It was an usual event, although not unprecedented. Palestinians from the West Bank, including East Jerusalem, Gaza as well as Palestinian citizens of Israel carried out a successful one-day strike on Monday. The unusual part is the fact that the strike was called for by the leadership of Palestinians in Israel, and the Palestinians in the West Bank and Gaza followed.
What is unique about this protest is that it was not a reaction to violence by Israel, but it was called for in response to a political act, albeit a damaging one. The protests were called for in opposition to the racist Israeli law that specifies Jews as special members of society, who are allotted unique rights, including the right of self-determination. The Jewish nationality law, which demotes non-Jews to second-class citizens, also gives Jewish settlers in the occupied Palestinian territories unique rights because they are Jews.

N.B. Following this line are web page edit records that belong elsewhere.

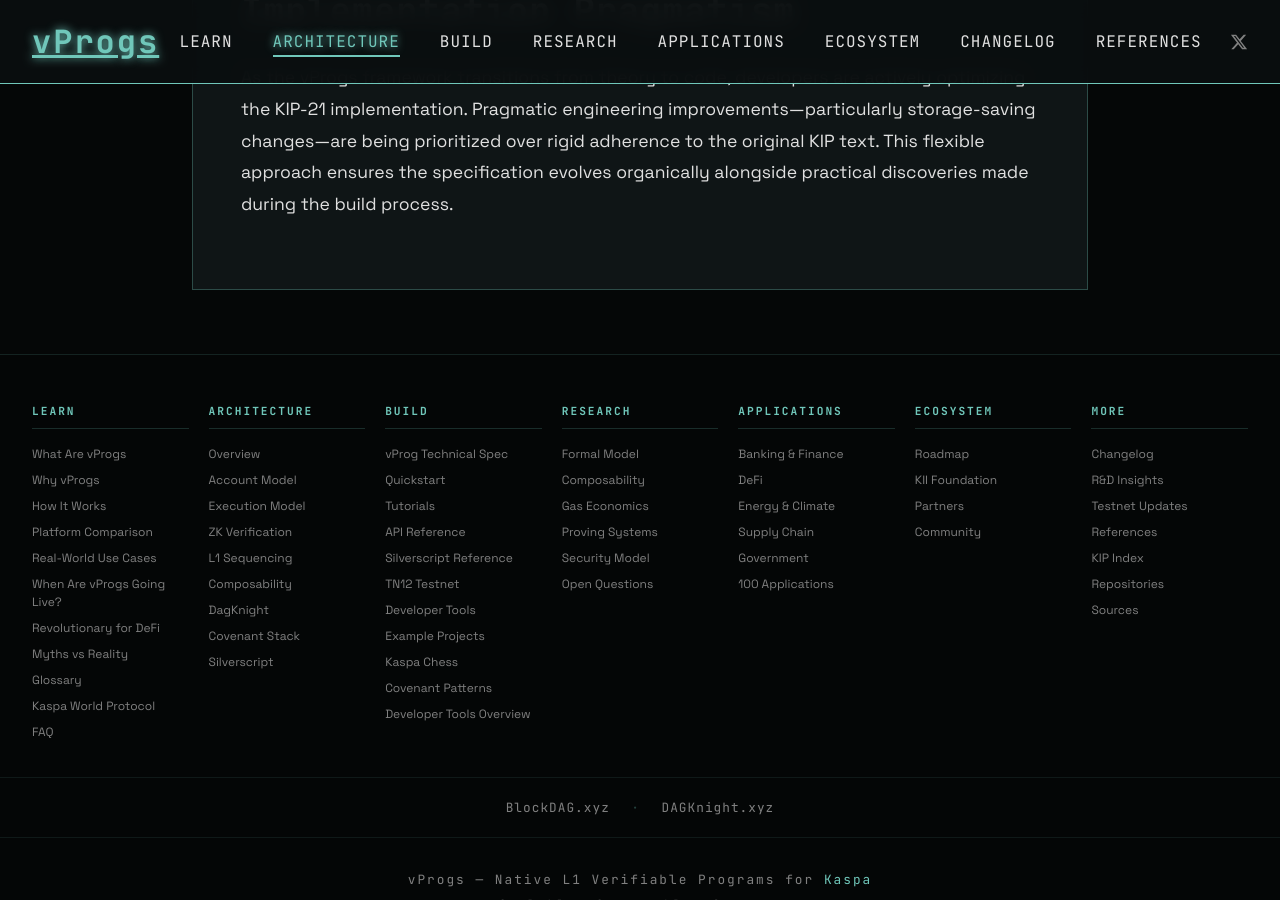
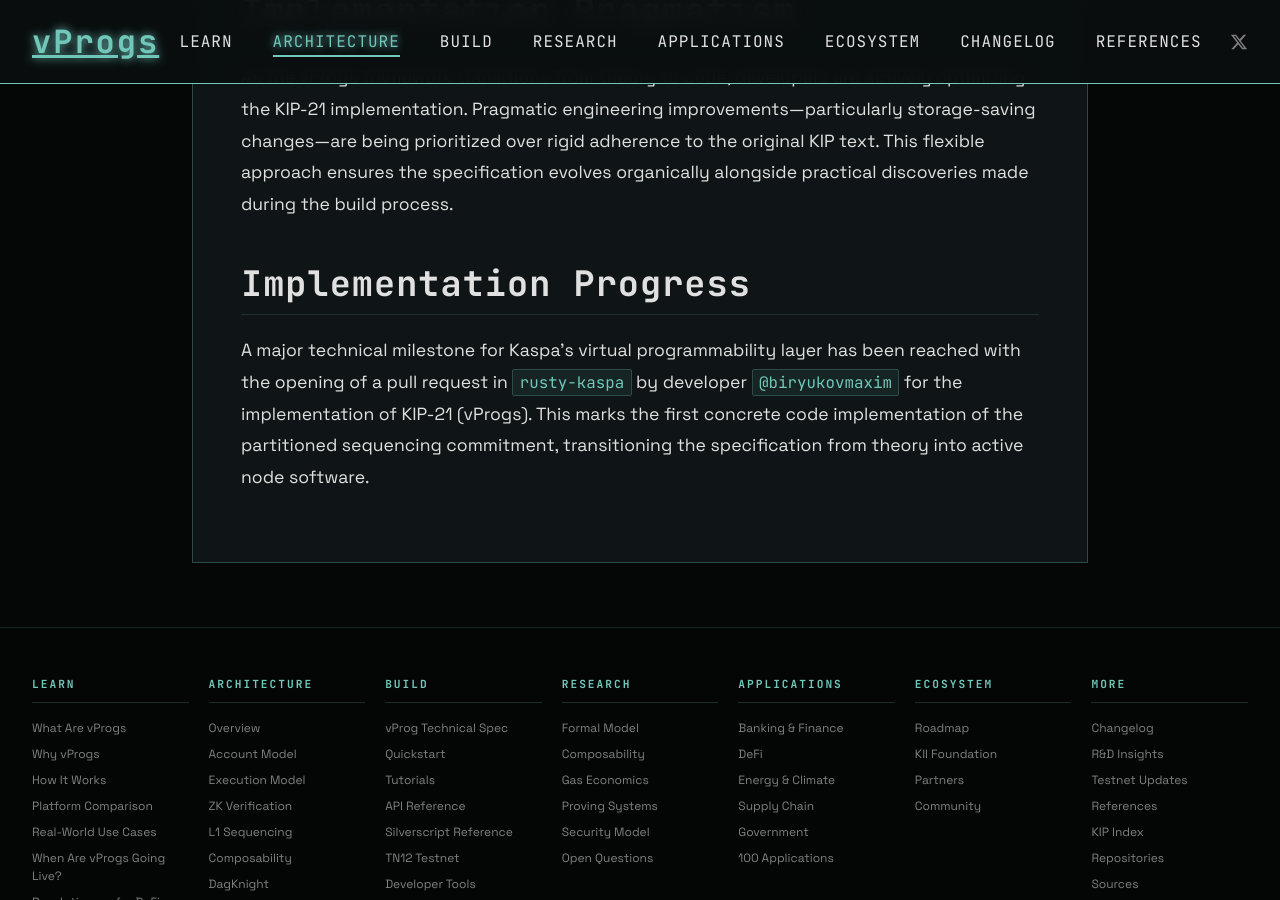
Before and after one commit to creative-inference/vprogs.xyz, a Jekyll site: the page built from architecture/sequencing-mapping.md, in a window 1280 px wide and 900 px high, scrolled down 11197 px. Built offline with Jekyll 4.4.1, drawn with Linux system fonts in a browser that asks for light colours.

Commit message:
Add KIP-21 implementation progress [auto]

```diff
--- a/architecture/sequencing-mapping.md
+++ b/architecture/sequencing-mapping.md
@@ -290,3 +290,7 @@
 ## Implementation Pragmatism
 
 As the vProgs framework transitions from theory to code, developers are actively optimizing the KIP-21 implementation. Pragmatic engineering improvements—particularly storage-saving changes—are being prioritized over rigid adherence to the original KIP text. This flexible approach ensures the specification evolves organically alongside practical discoveries made during the build process.
+
+## Implementation Progress
+
+A major technical milestone for Kaspa's virtual programmability layer has been reached with the opening of a pull request in `rusty-kaspa` by developer `@biryukovmaxim` for the implementation of KIP-21 (vProgs). This marks the first concrete code implementation of the partitioned sequencing commitment, transitioning the specification from theory into active node software.
```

The unity of Palestinians from sea to river is also a reflection of the failure of the current peace efforts to produce an end to the Israeli occupation by means of the creation of an independent Palestinian state alongside of Israel. The move will no doubt give support, although not massive, to the idea of equal rights for all in a single state in Israel and Palestine.

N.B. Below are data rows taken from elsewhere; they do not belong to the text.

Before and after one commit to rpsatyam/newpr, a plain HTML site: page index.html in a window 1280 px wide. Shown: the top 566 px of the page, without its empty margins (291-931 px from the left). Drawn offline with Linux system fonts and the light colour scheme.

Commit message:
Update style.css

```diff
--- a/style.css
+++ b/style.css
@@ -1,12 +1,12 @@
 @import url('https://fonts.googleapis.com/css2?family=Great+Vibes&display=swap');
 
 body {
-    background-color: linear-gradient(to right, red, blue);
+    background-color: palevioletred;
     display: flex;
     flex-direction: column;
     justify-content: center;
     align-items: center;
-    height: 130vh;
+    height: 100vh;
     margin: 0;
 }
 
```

Failure by the international community to help deliver what for many Palestinians was seen as a major historic compromise is a sad day. The world has helped create and sustain the state of Israel in Palestine, but has not been able to enforce the concept of sharing the land, which received legitimacy in the UN in 1947.
It is true that at the time; the Palestinians, who were the vast majority of the population and who owned over 90 per cent of the land, felt that a plan that gave new immigrants to Palestine more land than what was allotted to Palestinians was seen as unjust and unfair.

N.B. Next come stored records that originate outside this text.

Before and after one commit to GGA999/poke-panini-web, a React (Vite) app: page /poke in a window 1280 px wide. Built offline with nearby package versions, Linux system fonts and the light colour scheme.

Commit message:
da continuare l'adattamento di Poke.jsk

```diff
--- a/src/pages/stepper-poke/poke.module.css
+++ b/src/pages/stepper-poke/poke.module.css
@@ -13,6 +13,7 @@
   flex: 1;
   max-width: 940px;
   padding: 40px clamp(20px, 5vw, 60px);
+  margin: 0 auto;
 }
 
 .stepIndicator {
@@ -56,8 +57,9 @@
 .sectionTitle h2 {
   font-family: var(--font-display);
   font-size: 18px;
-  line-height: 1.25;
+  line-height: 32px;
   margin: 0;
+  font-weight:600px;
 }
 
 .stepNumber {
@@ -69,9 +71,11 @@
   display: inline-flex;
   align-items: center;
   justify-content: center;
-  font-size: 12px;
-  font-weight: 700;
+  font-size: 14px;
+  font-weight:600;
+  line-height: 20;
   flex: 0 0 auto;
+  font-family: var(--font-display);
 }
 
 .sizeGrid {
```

Today, Palestinians are willing to accept an independent state on 22 per cent of mandatory Palestine, but even this historic compromise is being rejected by Israel with the tacit support of the world community.
Many countries, excluding the US, will argue that they support the two-state solution based on the 1967 borders. But while almost the entire world has in fact supported the creation of a Palestinian state, only 137 countries have actually verbally recognised this state. European countries, except for Sweden, have refrained from doing so despite a vote by their own parliaments in favour of such a recognition.
Not only have many countries refrained from a public recognition of Palestine, but they had also failed to hold Israel accountable for its war crimes that included in the last six months alone the premeditated killing by snipers of over 200 unarmed Palestinians. Israel is also about to destroy the small village of Khan Al Ahmar in order to use its land to build yet more illegal Jewish illegal housing units. These illegal housing units in particular are being pushed for by the right-wing government to ensure that there is no continuity between the north and south of the West Bank. The goal is clear; after isolating Gaza, the aim now is to make a contagious independent and sovereign Palestinian state impossible.
The act of unity by Palestinians is an important step, but it is a long way from being part of a non-existent Palestinian national strategy. With internal conflicts continuing within the leading factions of Fateh and Hamas and with apathy on the rise among Palestinians, it is unlikely that these efforts will produce a coherent and effective plan that can produce an end to the Israeli occupation. Much more work, effort and unity are needed to make this national aspiration of Palestinians a reality.